Most of this book was funny and enjoyable despite the fact that it is set in Nazi Germany and reminded me of To Kill a Mockingbird in some ways. It probably deserves 5 stars but this is the type of book that I would not have normally read except that I saw so many good reviews for it. It's the last chapter and epilogue that ruined it for me. Despite all the forshadowing, the last bit of the book was too sad for me and the epilogue left me with more questions than answers.
I've started if four times, got more than halfway through the last time. Will finish it someday.

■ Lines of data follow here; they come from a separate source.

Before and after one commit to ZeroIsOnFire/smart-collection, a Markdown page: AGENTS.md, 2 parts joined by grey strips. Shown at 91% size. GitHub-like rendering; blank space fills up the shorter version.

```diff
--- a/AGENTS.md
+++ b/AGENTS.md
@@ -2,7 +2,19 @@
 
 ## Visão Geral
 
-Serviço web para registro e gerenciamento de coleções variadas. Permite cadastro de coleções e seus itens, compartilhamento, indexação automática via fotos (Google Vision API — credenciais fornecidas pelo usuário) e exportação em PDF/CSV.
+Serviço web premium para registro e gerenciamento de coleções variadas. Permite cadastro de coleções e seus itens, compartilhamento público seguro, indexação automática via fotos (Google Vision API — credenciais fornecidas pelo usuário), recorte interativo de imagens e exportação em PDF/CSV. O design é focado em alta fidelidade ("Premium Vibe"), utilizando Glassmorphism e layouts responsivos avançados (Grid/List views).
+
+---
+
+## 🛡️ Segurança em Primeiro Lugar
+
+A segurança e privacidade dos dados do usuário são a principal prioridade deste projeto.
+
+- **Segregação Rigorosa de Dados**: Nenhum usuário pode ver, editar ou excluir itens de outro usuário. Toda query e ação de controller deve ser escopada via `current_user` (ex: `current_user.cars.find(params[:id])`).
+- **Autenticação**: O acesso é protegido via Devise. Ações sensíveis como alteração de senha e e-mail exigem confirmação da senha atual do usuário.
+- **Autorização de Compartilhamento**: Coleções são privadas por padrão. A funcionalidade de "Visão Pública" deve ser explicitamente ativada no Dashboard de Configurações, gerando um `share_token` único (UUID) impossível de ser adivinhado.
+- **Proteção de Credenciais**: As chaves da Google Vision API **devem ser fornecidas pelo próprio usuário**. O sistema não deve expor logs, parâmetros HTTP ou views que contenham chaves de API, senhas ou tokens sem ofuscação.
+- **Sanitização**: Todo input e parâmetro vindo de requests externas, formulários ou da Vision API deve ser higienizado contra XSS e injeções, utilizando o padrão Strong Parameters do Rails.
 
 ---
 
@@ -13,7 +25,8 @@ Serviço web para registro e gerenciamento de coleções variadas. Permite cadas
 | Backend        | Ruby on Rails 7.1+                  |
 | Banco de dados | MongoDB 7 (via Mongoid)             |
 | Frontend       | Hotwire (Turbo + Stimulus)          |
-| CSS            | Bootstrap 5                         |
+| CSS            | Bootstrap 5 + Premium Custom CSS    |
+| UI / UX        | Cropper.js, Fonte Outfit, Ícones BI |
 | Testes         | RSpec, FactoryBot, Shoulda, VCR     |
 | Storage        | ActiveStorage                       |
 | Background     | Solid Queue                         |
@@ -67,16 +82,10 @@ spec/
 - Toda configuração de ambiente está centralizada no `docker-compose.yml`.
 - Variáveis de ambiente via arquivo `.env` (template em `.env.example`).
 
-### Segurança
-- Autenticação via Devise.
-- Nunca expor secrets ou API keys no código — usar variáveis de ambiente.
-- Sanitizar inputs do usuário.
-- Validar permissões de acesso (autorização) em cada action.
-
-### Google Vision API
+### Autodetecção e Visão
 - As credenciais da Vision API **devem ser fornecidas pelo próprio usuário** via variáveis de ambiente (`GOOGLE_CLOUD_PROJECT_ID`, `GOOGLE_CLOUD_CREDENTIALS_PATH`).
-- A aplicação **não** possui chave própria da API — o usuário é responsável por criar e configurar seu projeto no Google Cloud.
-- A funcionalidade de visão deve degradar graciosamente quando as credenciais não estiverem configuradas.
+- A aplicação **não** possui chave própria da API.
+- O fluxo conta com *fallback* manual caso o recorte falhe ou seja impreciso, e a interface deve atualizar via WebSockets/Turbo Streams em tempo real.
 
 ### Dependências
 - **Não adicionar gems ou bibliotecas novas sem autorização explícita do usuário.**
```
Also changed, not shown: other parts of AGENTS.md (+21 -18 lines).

** spoiler alert ** The usual caveats apply with regards to my review and rating of this book (see my profile), but overall I didn't enjoy Sula because it made me profoundly uncomfortable. I distinctly remember feeling depressed and disheartened by the premise put forth by the novel that in order for a woman to be truly free, she had to behave like Sula--whose behavior I found quirky at best and reprehensible at worst. What's more, even Sula with all her freedom didn't seem to be truly happy--there were still too many external constraints. It seemed like the best that could be said was that she was as free as she could be. I guess in some ways that's a truth about life, that none of us are completely free, only as free as we can be, but having it described to me in black-and-white in such a naked way made me feel alternately angry and despairing. As for the behavior that I refer to as "reprehensible," I feel strongly that there are certain things that, no matter what, you just don't do to the women you love. Top amongst those things is sleeping with their husbands. To me it doesn't matter that Sula's best friend's husband was a lousy husband in the first place, sleeping with him wasn't the appropriate way to draw that to the attention of her friend (whose name I can no longer remember). But while I found it hard to forgive Sula for that act, I found it even harder to forgive her best friend, who ultimately realized that it was not her husband for whome she pined, but Sula and effectively forgave Sula for her thoughtless indiscretion. I am much older now than I was when I read "Sula," and I better understand now that life and relationships are far more complicated than I ever imagined as a teen-ager. What's more, I can't in all honesty or good conscience claim that I have never done anything with regards to love or sex that I really shouldn't have or that I regret; I am not above reproach. But it was her *best friend*'s husband, and that to me makes a big difference. All that said, I will agree that Morrison's writing style is lyrical, elegant and haunting. But in this case, I simply cannot overcome the content, which I find to be distressing, to fully relish the beauty and richness of her language. However, the final little song Sula sings to herself, "I have sung all the songs there are to sing," stays with me to this day.